*ABOUT THIS TASK*
Check each line of the listing for the word "Shield" and report the ones that have it.

*RECORDS PROVIDED*
-- Opening Marker --
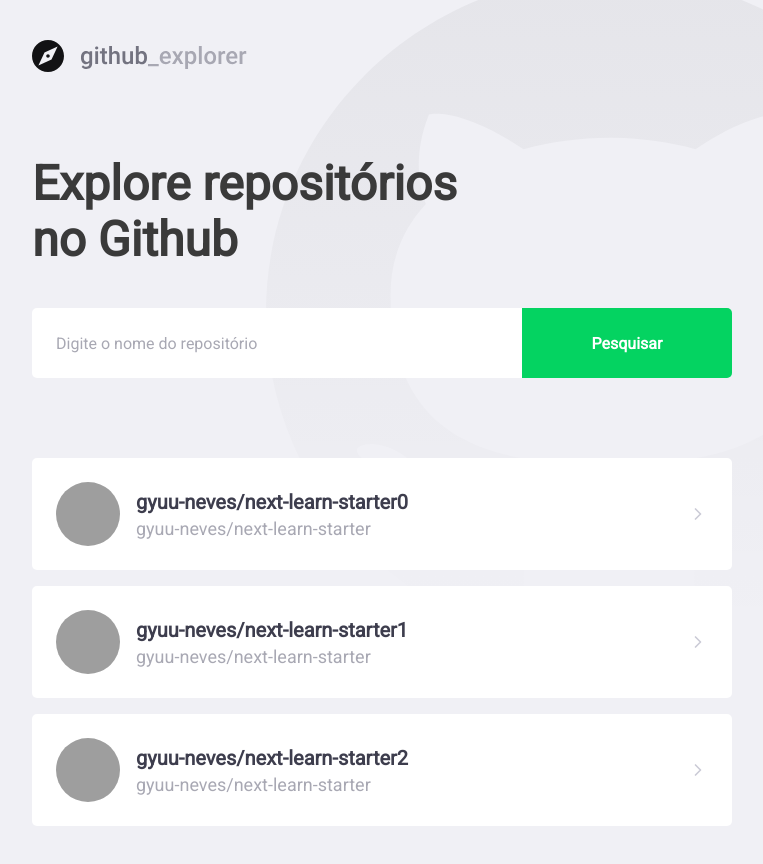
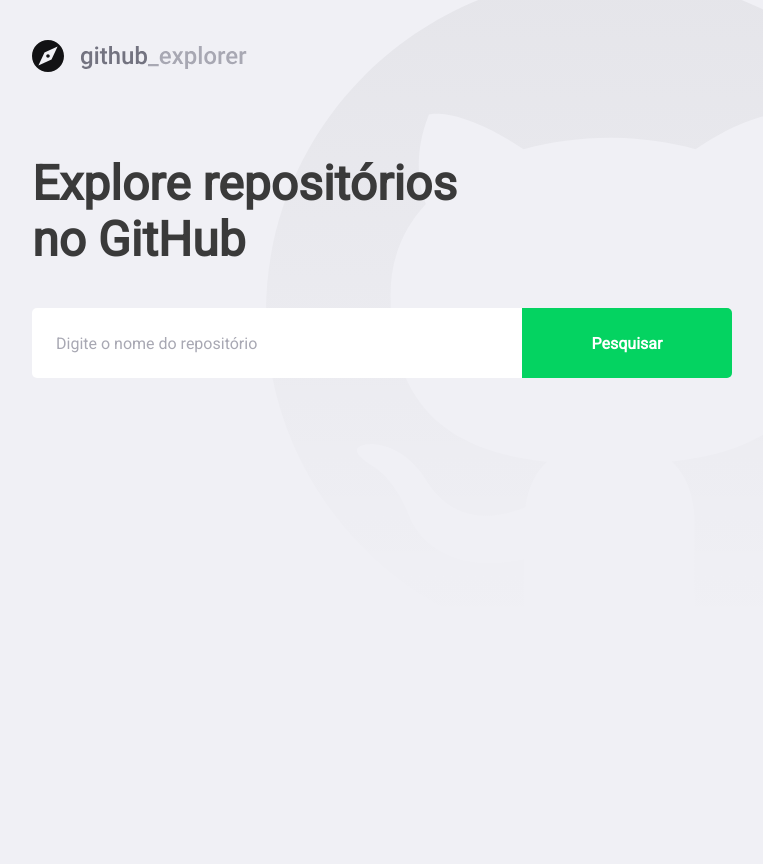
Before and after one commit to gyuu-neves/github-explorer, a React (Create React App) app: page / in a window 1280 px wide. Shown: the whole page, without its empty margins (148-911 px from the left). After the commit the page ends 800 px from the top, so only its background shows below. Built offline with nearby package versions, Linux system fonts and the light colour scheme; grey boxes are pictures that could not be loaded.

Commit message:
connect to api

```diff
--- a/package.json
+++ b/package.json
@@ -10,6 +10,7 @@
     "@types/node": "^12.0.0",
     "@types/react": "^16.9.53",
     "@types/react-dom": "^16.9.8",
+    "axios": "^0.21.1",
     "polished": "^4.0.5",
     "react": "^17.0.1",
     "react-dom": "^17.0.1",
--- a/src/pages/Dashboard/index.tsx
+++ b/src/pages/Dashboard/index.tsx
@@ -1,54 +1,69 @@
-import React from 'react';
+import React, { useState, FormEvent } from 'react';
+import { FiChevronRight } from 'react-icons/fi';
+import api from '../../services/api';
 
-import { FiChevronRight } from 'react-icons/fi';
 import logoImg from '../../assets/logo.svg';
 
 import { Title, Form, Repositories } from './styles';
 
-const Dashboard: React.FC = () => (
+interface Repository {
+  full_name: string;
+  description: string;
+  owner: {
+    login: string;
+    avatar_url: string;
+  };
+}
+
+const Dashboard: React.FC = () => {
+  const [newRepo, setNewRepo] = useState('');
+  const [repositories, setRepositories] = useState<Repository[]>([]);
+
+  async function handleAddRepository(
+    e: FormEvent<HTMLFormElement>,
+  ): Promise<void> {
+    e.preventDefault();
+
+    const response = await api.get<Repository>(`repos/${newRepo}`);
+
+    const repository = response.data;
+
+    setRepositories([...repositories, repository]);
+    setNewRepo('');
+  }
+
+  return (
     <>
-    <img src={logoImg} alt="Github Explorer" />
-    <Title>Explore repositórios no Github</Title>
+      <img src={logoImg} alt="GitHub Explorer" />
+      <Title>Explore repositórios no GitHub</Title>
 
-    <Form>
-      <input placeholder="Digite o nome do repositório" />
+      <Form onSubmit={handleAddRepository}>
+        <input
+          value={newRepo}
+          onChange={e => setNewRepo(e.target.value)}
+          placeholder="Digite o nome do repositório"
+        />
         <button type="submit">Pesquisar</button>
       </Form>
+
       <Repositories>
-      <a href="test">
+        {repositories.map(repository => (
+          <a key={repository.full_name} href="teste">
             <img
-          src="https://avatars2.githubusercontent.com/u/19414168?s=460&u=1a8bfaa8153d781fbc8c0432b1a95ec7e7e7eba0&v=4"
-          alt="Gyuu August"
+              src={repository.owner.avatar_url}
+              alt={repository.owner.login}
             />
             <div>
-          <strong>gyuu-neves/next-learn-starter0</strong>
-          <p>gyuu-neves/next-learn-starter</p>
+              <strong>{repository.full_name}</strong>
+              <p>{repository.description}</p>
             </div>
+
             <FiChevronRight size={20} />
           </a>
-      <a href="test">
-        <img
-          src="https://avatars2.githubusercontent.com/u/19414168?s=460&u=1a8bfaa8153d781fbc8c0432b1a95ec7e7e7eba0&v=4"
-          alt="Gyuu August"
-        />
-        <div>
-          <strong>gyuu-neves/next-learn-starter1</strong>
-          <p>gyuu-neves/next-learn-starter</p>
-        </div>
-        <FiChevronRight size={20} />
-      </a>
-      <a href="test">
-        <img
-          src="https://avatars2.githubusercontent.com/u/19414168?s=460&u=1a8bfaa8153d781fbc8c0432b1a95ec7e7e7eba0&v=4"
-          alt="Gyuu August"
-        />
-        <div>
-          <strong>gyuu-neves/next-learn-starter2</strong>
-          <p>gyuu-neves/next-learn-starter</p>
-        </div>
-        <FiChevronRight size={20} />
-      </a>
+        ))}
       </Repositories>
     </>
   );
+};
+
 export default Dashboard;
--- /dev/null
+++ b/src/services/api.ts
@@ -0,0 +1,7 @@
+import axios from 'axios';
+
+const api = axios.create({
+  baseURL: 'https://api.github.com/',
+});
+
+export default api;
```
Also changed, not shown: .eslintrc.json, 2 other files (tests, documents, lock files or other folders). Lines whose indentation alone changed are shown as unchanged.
-- Closing Marker --
-- Opening Marker --
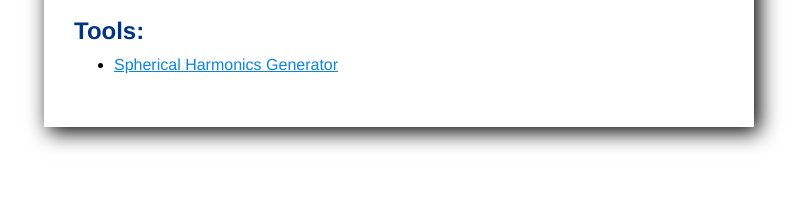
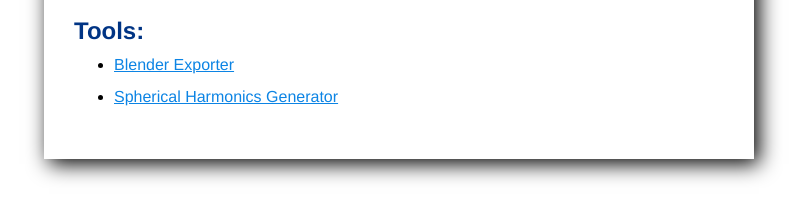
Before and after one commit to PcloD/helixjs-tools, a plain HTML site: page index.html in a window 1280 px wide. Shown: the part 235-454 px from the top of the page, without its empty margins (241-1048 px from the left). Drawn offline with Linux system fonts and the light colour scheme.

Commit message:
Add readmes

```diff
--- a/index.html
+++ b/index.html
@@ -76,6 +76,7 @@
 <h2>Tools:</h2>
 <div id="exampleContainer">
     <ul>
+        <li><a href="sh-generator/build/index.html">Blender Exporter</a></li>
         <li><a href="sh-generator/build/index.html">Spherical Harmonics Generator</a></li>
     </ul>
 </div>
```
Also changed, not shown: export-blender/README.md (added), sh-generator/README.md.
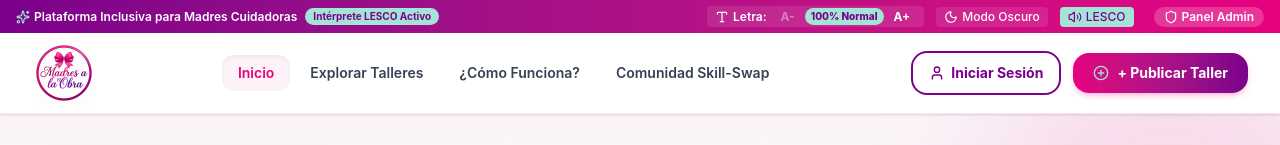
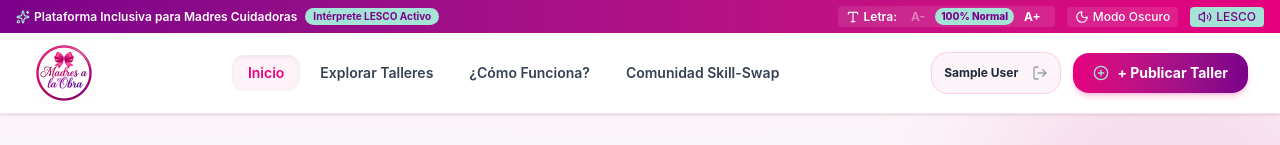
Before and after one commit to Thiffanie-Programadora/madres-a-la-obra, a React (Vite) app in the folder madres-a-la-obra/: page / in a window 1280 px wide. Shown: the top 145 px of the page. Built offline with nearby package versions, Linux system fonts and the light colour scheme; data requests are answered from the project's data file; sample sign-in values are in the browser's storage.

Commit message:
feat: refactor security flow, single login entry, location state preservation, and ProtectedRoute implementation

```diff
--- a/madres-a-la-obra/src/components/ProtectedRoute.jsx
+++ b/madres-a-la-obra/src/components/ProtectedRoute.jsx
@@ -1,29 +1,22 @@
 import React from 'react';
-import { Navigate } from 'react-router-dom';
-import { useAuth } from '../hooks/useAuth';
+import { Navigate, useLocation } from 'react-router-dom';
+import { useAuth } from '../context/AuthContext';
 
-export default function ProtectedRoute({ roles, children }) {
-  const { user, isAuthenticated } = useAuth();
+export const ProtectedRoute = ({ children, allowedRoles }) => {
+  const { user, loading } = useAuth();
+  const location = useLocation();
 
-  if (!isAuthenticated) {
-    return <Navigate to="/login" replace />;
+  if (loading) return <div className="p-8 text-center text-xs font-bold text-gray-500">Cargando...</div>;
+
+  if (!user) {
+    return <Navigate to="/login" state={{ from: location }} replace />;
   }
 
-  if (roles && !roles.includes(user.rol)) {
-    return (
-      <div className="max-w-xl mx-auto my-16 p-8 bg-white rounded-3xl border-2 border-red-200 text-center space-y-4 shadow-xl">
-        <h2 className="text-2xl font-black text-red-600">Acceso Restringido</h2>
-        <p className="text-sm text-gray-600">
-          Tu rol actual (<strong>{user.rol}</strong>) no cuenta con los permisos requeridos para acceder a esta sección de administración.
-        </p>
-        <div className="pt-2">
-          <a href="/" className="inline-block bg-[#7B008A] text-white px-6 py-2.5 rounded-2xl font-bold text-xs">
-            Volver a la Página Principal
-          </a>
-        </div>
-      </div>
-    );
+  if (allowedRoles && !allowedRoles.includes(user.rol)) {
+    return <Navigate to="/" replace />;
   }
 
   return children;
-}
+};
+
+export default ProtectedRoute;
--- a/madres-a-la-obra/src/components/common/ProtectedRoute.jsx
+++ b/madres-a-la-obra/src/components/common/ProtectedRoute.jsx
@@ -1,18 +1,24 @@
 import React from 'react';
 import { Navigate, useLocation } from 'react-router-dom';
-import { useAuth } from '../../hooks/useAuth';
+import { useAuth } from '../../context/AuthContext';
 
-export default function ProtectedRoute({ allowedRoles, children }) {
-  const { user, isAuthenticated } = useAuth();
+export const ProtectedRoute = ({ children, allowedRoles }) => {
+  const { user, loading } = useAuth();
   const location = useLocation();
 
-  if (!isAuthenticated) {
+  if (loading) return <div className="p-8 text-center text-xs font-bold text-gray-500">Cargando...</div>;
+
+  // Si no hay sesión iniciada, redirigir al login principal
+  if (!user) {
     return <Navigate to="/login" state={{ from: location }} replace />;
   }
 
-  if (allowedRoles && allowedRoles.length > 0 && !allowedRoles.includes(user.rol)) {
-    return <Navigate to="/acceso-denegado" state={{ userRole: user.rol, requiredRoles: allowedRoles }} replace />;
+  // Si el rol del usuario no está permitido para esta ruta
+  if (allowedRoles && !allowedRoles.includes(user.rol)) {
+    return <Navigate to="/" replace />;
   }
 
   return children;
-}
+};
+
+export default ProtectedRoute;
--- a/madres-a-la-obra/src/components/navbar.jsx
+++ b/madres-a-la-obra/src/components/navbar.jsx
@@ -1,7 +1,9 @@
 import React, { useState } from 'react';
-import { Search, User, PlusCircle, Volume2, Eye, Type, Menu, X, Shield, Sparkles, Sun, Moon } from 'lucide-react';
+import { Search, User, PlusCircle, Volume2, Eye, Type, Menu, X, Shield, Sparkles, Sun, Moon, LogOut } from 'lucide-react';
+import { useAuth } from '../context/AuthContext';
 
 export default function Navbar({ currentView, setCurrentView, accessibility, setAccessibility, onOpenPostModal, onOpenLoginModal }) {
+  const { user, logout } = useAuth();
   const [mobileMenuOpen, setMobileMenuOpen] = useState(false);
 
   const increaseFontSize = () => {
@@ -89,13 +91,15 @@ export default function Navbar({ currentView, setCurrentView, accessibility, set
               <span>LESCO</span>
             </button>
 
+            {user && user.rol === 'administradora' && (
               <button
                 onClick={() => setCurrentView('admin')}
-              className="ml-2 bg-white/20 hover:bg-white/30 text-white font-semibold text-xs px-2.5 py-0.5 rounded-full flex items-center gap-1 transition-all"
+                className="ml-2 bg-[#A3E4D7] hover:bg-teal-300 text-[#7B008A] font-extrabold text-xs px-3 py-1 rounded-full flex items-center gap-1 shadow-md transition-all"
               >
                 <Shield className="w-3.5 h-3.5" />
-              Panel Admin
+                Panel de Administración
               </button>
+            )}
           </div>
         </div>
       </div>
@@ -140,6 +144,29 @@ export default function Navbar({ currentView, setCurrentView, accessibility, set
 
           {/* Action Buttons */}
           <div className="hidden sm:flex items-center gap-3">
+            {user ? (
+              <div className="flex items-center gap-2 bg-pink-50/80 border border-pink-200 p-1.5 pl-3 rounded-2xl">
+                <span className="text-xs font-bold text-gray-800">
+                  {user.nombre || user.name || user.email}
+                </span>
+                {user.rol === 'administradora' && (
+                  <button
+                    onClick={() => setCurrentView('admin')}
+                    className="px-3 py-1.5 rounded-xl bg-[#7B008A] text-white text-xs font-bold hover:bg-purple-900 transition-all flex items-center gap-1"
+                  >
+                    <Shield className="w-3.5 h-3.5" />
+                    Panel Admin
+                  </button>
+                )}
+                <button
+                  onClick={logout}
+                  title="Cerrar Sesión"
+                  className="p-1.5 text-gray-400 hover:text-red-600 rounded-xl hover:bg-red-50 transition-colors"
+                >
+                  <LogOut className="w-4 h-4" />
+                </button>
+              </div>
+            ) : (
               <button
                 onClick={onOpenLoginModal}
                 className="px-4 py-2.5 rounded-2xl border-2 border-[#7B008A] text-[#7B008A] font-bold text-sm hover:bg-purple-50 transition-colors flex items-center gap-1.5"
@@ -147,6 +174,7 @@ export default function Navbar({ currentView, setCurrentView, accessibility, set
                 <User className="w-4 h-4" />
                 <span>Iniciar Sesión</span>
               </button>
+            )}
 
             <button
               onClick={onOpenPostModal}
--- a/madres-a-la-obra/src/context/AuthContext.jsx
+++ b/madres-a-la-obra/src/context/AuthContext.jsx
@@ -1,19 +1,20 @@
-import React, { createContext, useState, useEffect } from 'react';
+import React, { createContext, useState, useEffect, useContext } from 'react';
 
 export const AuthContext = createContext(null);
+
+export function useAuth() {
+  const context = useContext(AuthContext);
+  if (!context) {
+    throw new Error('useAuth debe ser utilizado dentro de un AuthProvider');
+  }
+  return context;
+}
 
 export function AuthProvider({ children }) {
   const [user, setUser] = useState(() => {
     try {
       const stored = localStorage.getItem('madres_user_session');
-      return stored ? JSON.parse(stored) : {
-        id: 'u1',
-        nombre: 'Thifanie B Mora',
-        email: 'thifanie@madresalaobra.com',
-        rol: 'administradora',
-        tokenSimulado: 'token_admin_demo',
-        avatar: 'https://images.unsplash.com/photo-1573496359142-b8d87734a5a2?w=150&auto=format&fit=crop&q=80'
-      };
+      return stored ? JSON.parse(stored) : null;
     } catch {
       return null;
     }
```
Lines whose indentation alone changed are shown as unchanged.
-- Closing Marker --
*RESULT FOR THIS TASK*
-import { Search, User, PlusCircle, Volume2, Eye, Type, Menu, X, Shield, Sparkles, Sun, Moon } from 'lucide-react';
+import { Search, User, PlusCircle, Volume2, Eye, Type, Menu, X, Shield, Sparkles, Sun, Moon, LogOut } from 'lucide-react';
                 <Shield className="w-3.5 h-3.5" />
+                    <Shield className="w-3.5 h-3.5" />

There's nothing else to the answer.